Yeah, but they are normally soaked in formaldehyde for biology class.
Start driving now.
Thanks for the info! Sure thing...come on by and we can mod yours...
Yeah, I'm still fine tuning and will do some more work before paint. The inner framing's center supports are in 3 equal sections, so the camera angle may be making it look like it's supposed to be centered with the doors.
Thanks! I think I will end up getting a digital probe.
One thing is for sure, the firebox is efficient. It smoked for 30 hours with 8 logs! I have a cord of hickory showing up next week. I can use it for camping, too.
Diffuser caps fabbed out of 4" x 1/4" wall square tube and 3/16" plate.
...to go over the 3 1/2" square tube where it enters the smoke chamber.

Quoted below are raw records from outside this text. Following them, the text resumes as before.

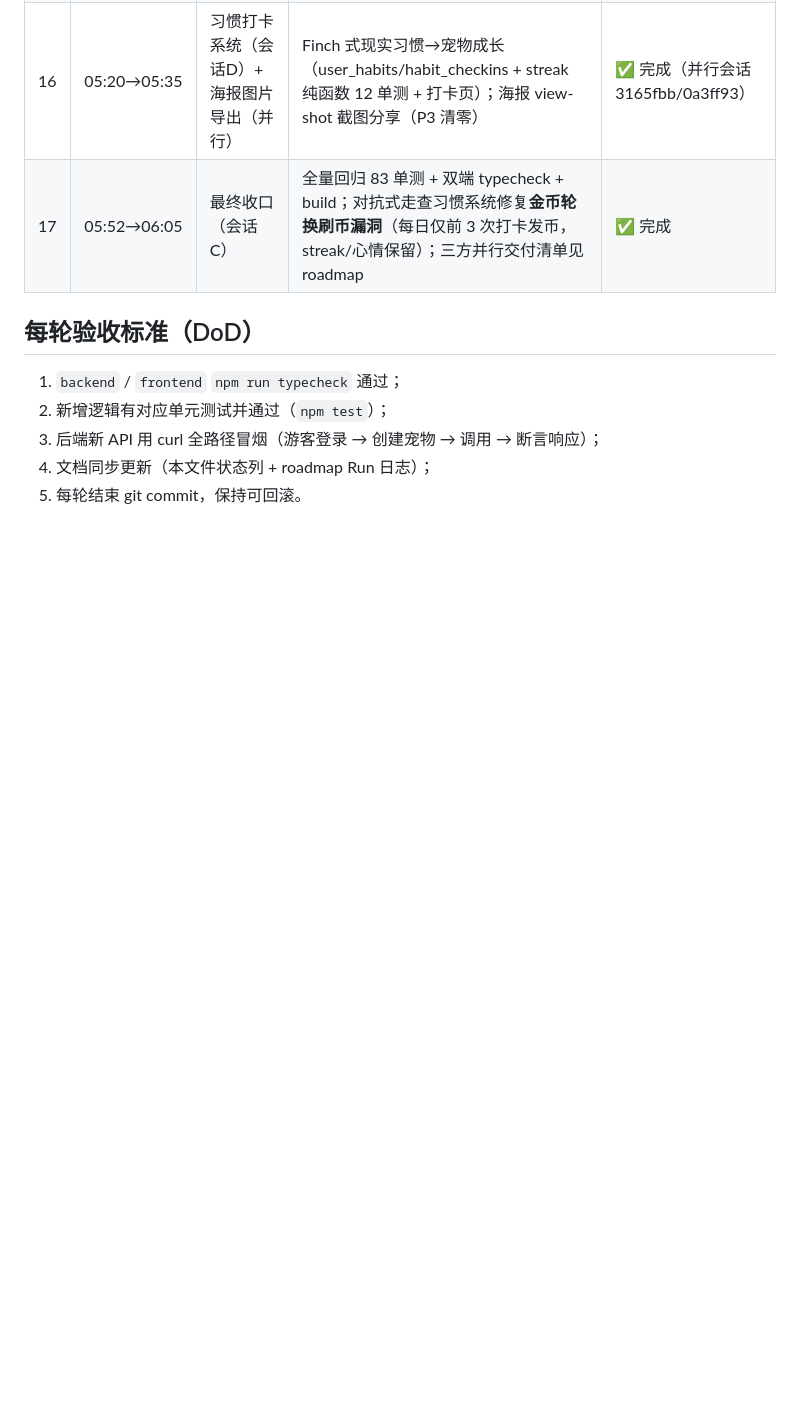
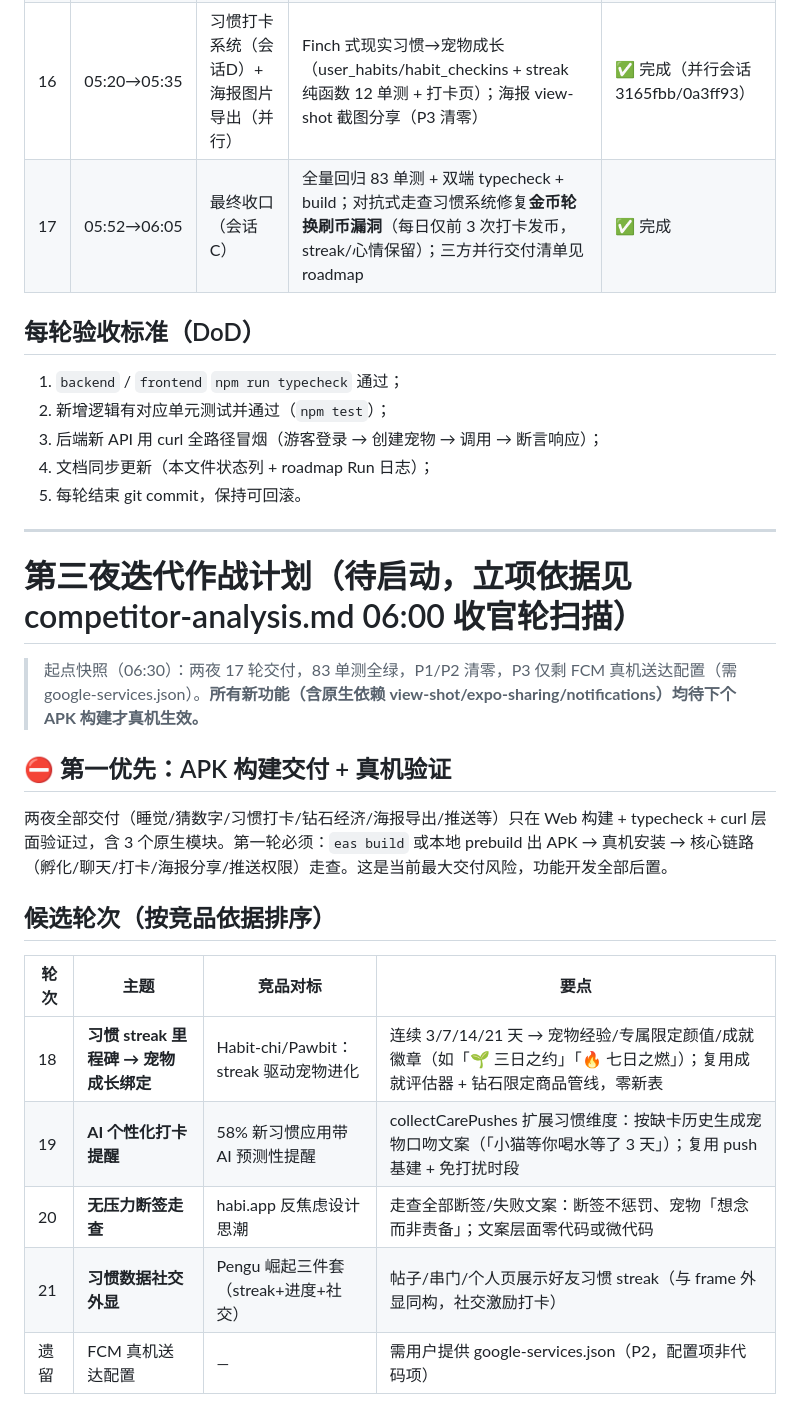
Before and after one commit to liuxue5213/Maozi-Pet, a Markdown page: docs/dev-plan-2026-09-10.md, the part around the change. GitHub-like rendering; blank space fills up the shorter version.

```diff
--- a/docs/dev-plan-2026-09-10.md
+++ b/docs/dev-plan-2026-09-10.md
@@ -49,3 +49,23 @@
 3. 后端新 API 用 curl 全路径冒烟（游客登录 → 创建宠物 → 调用 → 断言响应）；
 4. 文档同步更新（本文件状态列 + roadmap Run 日志）；
 5. 每轮结束 git commit，保持可回滚。
+
+---
+
+# 第三夜迭代作战计划（待启动，立项依据见 competitor-analysis.md 06:00 收官轮扫描）
+
+> 起点快照（06:30）：两夜 17 轮交付，83 单测全绿，P1/P2 清零，P3 仅剩 FCM 真机送达配置（需 google-services.json）。**所有新功能（含原生依赖 view-shot/expo-sharing/notifications）均待下个 APK 构建才真机生效。**
+
+## ⛔ 第一优先：APK 构建交付 + 真机验证
+
+两夜全部交付（睡觉/猜数字/习惯打卡/钻石经济/海报导出/推送等）只在 Web 构建 + typecheck + curl 层面验证过，含 3 个原生模块。第一轮必须：`eas build` 或本地 prebuild 出 APK → 真机安装 → 核心链路（孵化/聊天/打卡/海报分享/推送权限）走查。这是当前最大交付风险，功能开发全部后置。
+
+## 候选轮次（按竞品依据排序）
+
+| 轮次 | 主题 | 竞品对标 | 要点 |
+|------|------|---------|------|
+| 18 | **习惯 streak 里程碑 → 宠物成长绑定** | Habit-chi/Pawbit：streak 驱动宠物进化 | 连续 3/7/14/21 天 → 宠物经验/专属限定颜值/成就徽章（如「🌱 三日之约」「🔥 七日之燃」）；复用成就评估器 + 钻石限定商品管线，零新表 |
+| 19 | **AI 个性化打卡提醒** | 58% 新习惯应用带 AI 预测性提醒 | collectCarePushes 扩展习惯维度：按缺卡历史生成宠物口吻文案（「小猫等你喝水等了 3 天」）；复用 push 基建 + 免打扰时段 |
+| 20 | **无压力断签走查** | habi.app 反焦虑设计思潮 | 走查全部断签/失败文案：断签不惩罚、宠物「想念而非责备」；文案层面零代码或微代码 |
+| 21 | **习惯数据社交外显** | Pengu 崛起三件套（streak+进度+社交） | 帖子/串门/个人页展示好友习惯 streak（与 frame 外显同构，社交激励打卡） |
+| 遗留 | FCM 真机送达配置 | — | 需用户提供 google-services.json（P2，配置项非代码项） |
```
Also changed, not shown: docs/competitor-analysis.md (+16 -0 lines), docs/optimization-roadmap.md (+7 -0 lines).
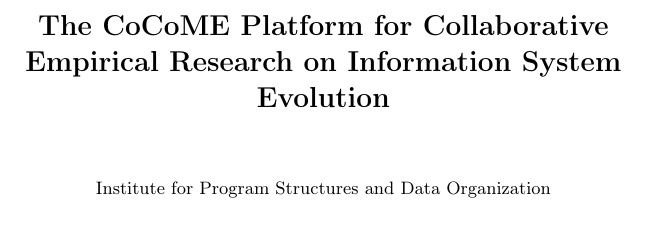
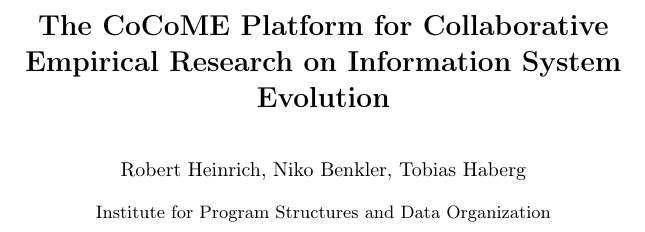
Before and after one commit to dmonsch/cocome-cloud-jee-docker, a LaTeX paper (Forschungsbericht/2018,3.tex): part of page 1 of 15, cut so that both start at the same text. Compiled offline with pdfLaTeX; the source files are stored in an older character set and shown here as Unicode.

Commit message:
added author

```diff
--- a/Forschungsbericht/2018,3.tex
+++ b/Forschungsbericht/2018,3.tex
@@ -27,7 +27,7 @@
 \setcounter{secnumdepth}{3}
 
 \title{The CoCoME Platform for Collaborative Empirical Research on Information System Evolution}
-\author{}%TODO anpassen
+\author{Robert Heinrich, Niko Benkler, Tobias Haberg}%TODO anpassen
 \institute{Institute for Program Structures and Data Organization}
 
 \begin{document}
```
Also changed, not shown: Forschungsbericht/2018,3.pdf.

I also cut out the center piece of flat bar in the above picture...
...and performed another hot burn on the smoke chamber only. I discovered that when burning the stove and smoker simultaneously, the stove takes all the smoker's oxygen and ends up making charcoal.

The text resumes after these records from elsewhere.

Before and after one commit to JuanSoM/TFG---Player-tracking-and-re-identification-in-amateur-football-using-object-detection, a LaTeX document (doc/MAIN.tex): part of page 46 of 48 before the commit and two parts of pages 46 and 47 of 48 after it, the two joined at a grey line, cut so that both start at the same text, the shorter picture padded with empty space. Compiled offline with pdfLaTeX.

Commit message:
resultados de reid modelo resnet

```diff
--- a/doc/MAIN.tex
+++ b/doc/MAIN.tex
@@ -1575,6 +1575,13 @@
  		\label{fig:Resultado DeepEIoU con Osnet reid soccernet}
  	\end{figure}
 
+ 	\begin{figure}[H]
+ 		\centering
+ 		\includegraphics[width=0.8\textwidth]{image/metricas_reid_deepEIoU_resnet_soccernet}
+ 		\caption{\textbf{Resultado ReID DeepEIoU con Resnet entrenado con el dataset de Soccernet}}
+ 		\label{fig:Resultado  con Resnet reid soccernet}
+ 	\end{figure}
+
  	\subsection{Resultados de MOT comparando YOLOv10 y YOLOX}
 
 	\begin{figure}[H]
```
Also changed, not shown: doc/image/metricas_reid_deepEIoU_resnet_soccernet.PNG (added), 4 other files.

So, after 30 hours of smoking, I wanted to do a nice burn on the smoke chamber by itself to burn out all the creosote from burning locust. I discover that the hubcap damper ends up being a two-way damper: It's an exhaust damper when smoking with wood, and it's a fresh air intake when grilling on top with charcoal. Nice!
Also, with the firebox cranking as hot as I could get it, the handles on the smoker door were only warm to the touch. I'm sure using charcoal I will need gloves.

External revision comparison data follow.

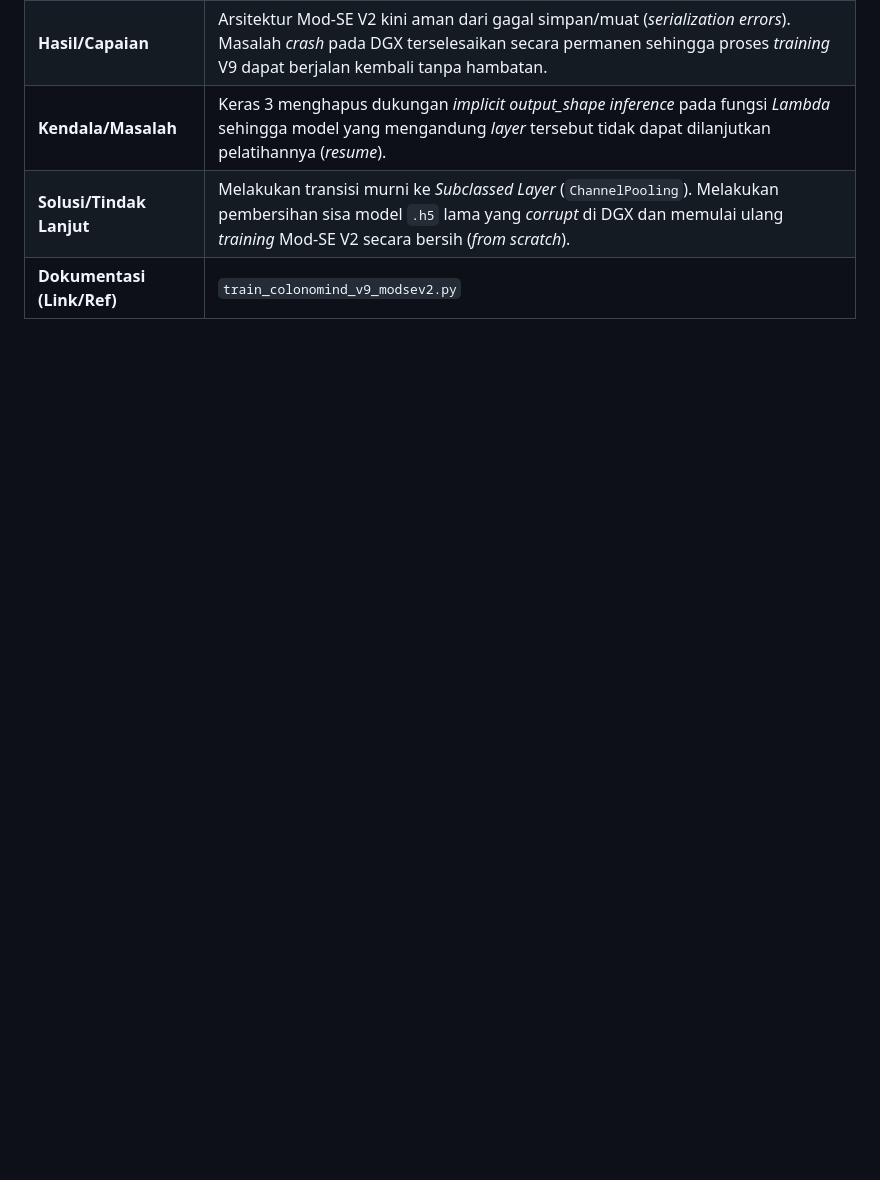
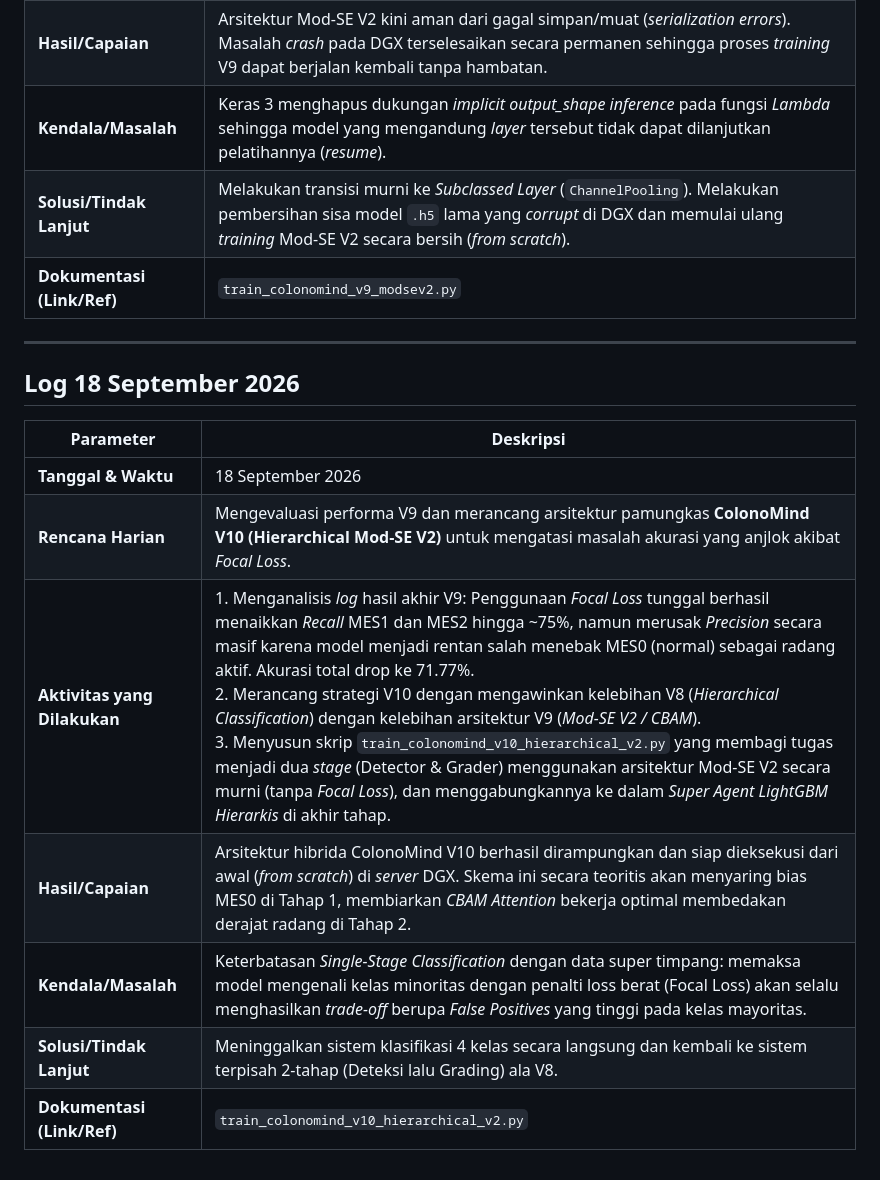
Before and after one commit to MuhammadAliffandy/colonomind-train, a Markdown page: logbook_september_2026.md, the part around the change. GitHub-like rendering; blank space fills up the shorter version.

Commit message:
docs: add Sep 18 log entry documenting the pivot to ColonoMind V10 (Hierarchical Mod-SE V2)

```diff
--- a/logbook_september_2026.md
+++ b/logbook_september_2026.md
@@ -95,3 +95,17 @@
 | **Kendala/Masalah** | Keras 3 menghapus dukungan *implicit output_shape inference* pada fungsi *Lambda* sehingga model yang mengandung *layer* tersebut tidak dapat dilanjutkan pelatihannya (*resume*). |
 | **Solusi/Tindak Lanjut** | Melakukan transisi murni ke *Subclassed Layer* (`ChannelPooling`). Melakukan pembersihan sisa model `.h5` lama yang *corrupt* di DGX dan memulai ulang *training* Mod-SE V2 secara bersih (*from scratch*). |
 | **Dokumentasi (Link/Ref)** | `train_colonomind_v9_modsev2.py` |
+
+---
+
+## Log 18 September 2026
+
+| Parameter | Deskripsi |
+|---|---|
+| **Tanggal & Waktu** | 18 September 2026 |
+| **Rencana Harian** | Mengevaluasi performa V9 dan merancang arsitektur pamungkas **ColonoMind V10 (Hierarchical Mod-SE V2)** untuk mengatasi masalah akurasi yang anjlok akibat *Focal Loss*. |
+| **Aktivitas yang Dilakukan** | 1. Menganalisis *log* hasil akhir V9: Penggunaan *Focal Loss* tunggal berhasil menaikkan *Recall* MES1 dan MES2 hingga ~75%, namun merusak *Precision* secara masif karena model menjadi rentan salah menebak MES0 (normal) sebagai radang aktif. Akurasi total drop ke 71.77%.<br>2. Merancang strategi V10 dengan mengawinkan kelebihan V8 (*Hierarchical Classification*) dengan kelebihan arsitektur V9 (*Mod-SE V2 / CBAM*).<br>3. Menyusun skrip `train_colonomind_v10_hierarchical_v2.py` yang membagi tugas menjadi dua *stage* (Detector & Grader) menggunakan arsitektur Mod-SE V2 secara murni (tanpa *Focal Loss*), dan menggabungkannya ke dalam *Super Agent LightGBM Hierarkis* di akhir tahap. |
+| **Hasil/Capaian** | Arsitektur hibrida ColonoMind V10 berhasil dirampungkan dan siap dieksekusi dari awal (*from scratch*) di *server* DGX. Skema ini secara teoritis akan menyaring bias MES0 di Tahap 1, membiarkan *CBAM Attention* bekerja optimal membedakan derajat radang di Tahap 2. |
+| **Kendala/Masalah** | Keterbatasan *Single-Stage Classification* dengan data super timpang: memaksa model mengenali kelas minoritas dengan penalti loss berat (Focal Loss) akan selalu menghasilkan *trade-off* berupa *False Positives* yang tinggi pada kelas mayoritas. |
+| **Solusi/Tindak Lanjut** | Meninggalkan sistem klasifikasi 4 kelas secara langsung dan kembali ke sistem terpisah 2-tahap (Deteksi lalu Grading) ala V8. |
+| **Dokumentasi (Link/Ref)** | `train_colonomind_v10_hierarchical_v2.py` |
```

Whoopsie. What's wrong with this picture? The center piece was not only a seal for the smoke, but it was a structural support as well. Live and learn. We have some warping with the burn from this morning.
No worries. Once cool, I will re-align with a bottle jack and weld in some additional support. It's still a good idea not to have that piece in place. Half of the fun is just figuring things out, and I have learned a lot already.
Once some good food is being chowed on, all the hard work will pay off.
Luckily, the warped doors were an easy fix. The tank didn't warp, the doors did. A piece of 3/4" rigid conduit slipped through the handles gave me enough leverage to tweak them back.
I also installed 5/8" x .083" wall DOM handles on each end for easy moving, and I installed the smoke chamber thermometer.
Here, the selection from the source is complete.